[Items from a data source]
*****

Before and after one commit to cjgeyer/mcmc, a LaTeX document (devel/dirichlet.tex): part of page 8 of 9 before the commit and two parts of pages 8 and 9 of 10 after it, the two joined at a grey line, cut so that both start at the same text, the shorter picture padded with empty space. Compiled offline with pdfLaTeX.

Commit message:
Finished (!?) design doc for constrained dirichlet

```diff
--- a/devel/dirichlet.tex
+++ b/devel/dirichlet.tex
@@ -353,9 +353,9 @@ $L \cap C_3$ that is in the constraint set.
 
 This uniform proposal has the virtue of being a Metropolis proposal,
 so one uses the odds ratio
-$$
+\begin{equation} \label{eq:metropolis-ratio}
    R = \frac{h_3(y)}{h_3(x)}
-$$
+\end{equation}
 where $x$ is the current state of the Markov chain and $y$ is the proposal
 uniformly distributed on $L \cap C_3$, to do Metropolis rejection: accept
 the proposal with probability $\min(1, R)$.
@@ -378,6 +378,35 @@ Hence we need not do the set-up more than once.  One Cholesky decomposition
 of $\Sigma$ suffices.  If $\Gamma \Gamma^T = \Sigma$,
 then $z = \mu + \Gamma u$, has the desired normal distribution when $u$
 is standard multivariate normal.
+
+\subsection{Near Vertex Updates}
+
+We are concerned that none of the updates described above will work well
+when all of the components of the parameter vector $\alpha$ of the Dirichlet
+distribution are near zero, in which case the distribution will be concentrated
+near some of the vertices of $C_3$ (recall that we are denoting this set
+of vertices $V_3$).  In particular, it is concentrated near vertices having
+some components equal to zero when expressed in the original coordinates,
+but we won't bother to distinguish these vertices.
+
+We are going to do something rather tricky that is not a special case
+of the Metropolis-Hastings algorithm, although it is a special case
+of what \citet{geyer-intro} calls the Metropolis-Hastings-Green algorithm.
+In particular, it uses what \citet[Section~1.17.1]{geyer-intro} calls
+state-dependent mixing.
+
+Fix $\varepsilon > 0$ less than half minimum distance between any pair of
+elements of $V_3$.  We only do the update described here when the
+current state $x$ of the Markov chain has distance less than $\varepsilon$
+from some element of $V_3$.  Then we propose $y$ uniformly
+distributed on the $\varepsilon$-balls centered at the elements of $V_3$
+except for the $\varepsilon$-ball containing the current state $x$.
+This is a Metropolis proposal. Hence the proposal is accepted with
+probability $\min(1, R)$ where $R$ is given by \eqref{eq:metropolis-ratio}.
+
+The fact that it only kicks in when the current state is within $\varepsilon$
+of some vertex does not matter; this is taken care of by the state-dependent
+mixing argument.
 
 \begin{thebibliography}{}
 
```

*****

TASK BRIEF: Bring together all lines in the records where the word "described" is found.

RESPONSE AREA:
+We are concerned that none of the updates described above will work well
+elements of $V_3$.  We only do the update described here when the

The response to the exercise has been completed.